BEGIN

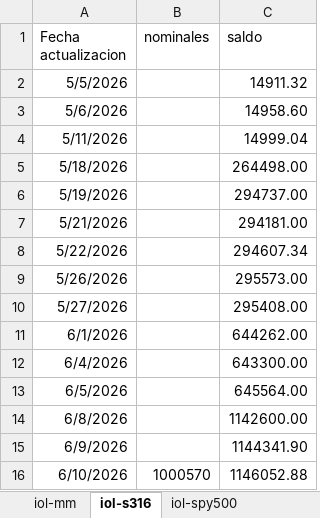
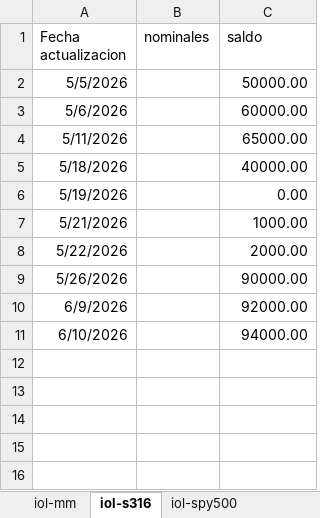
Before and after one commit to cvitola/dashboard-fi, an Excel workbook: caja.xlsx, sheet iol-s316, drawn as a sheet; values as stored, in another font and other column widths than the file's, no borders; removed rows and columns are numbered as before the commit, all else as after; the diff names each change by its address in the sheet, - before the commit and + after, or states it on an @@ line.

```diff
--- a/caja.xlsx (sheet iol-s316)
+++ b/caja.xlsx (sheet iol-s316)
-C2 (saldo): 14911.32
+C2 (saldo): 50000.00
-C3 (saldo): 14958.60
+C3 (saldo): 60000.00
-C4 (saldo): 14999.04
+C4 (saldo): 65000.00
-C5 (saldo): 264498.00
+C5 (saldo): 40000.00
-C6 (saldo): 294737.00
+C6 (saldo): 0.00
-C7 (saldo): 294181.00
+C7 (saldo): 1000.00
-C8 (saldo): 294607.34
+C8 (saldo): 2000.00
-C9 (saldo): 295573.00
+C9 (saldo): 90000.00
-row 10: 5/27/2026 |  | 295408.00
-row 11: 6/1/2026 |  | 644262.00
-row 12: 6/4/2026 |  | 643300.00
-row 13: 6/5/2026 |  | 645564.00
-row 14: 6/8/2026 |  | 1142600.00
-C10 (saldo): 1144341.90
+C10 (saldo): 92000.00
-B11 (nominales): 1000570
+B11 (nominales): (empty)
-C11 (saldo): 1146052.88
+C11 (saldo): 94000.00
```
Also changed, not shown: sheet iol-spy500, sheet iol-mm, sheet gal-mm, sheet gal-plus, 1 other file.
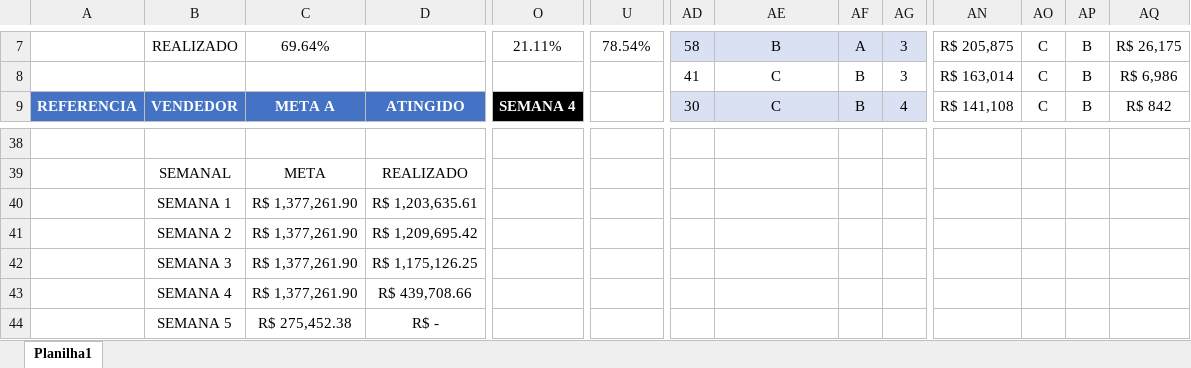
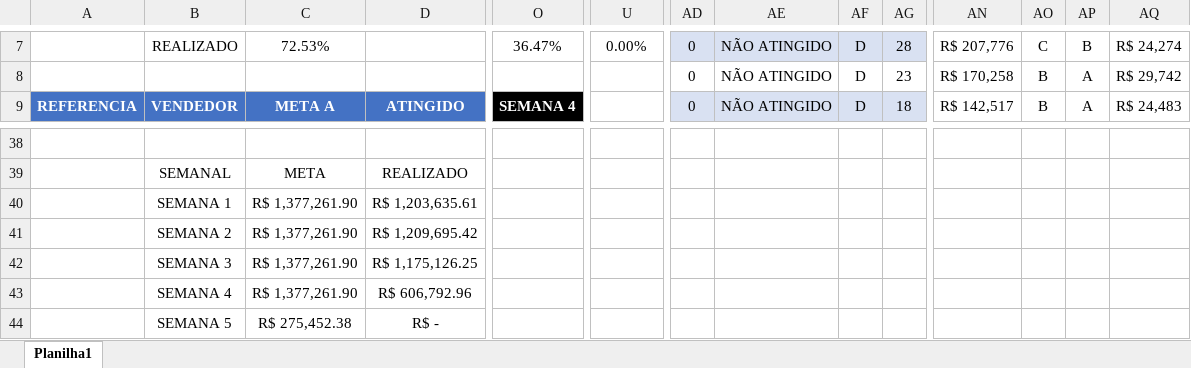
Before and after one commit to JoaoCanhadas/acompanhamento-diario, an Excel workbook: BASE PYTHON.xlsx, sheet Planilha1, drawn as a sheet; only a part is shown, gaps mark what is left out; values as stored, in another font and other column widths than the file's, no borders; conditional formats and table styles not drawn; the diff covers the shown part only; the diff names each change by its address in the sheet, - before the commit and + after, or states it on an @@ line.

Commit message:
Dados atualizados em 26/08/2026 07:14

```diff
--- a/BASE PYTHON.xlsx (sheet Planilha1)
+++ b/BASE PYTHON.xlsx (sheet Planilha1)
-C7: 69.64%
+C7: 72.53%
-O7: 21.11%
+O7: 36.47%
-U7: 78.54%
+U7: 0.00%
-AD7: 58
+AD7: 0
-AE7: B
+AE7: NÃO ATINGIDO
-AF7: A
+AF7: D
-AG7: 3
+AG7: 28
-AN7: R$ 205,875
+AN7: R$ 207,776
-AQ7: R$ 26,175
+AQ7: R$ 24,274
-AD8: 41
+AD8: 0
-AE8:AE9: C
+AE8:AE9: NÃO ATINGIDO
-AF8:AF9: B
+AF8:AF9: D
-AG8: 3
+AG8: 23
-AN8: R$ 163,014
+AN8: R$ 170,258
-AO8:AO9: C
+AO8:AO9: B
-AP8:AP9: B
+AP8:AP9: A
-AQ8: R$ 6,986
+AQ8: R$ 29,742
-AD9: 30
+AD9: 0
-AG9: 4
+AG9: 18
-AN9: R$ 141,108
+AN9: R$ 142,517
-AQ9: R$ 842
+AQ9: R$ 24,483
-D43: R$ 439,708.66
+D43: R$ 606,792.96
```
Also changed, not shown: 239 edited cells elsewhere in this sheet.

END
BEGIN

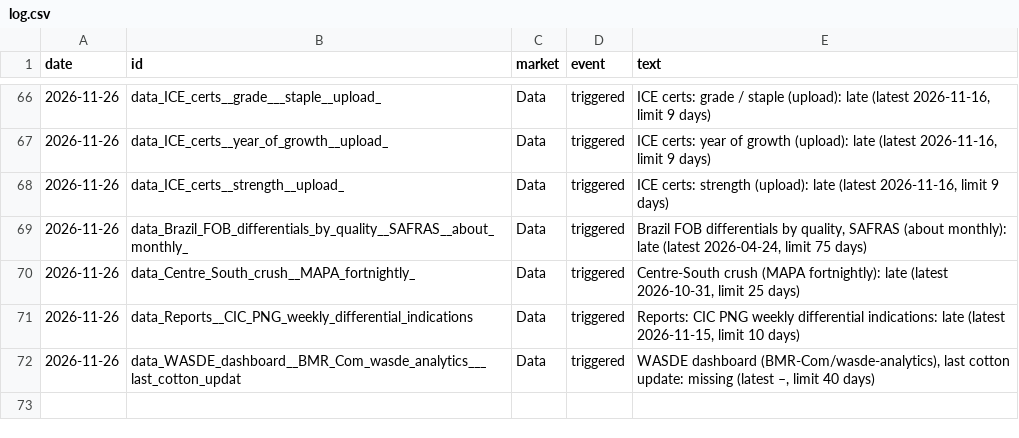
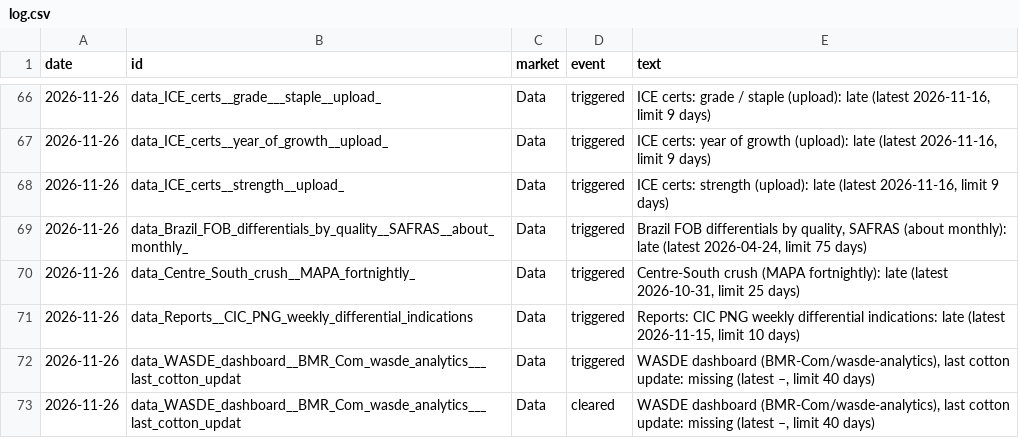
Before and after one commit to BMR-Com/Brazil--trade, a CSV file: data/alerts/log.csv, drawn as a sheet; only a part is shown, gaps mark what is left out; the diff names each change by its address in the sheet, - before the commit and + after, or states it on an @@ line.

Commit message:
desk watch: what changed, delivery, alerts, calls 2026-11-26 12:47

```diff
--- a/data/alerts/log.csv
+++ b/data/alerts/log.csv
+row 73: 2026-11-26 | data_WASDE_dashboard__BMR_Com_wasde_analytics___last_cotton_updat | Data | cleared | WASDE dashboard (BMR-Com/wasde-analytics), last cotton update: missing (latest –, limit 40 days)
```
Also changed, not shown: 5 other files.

END

[Problem to solve] Select from the material above each line in which the string "changed" appears, and list those lines.

[Result of the task]
Also changed, not shown: sheet iol-spy500, sheet iol-mm, sheet gal-mm, sheet gal-plus, 1 other file.
Also changed, not shown: 239 edited cells elsewhere in this sheet.
desk watch: what changed, delivery, alerts, calls 2026-11-26 12:47
Also changed, not shown: 5 other files.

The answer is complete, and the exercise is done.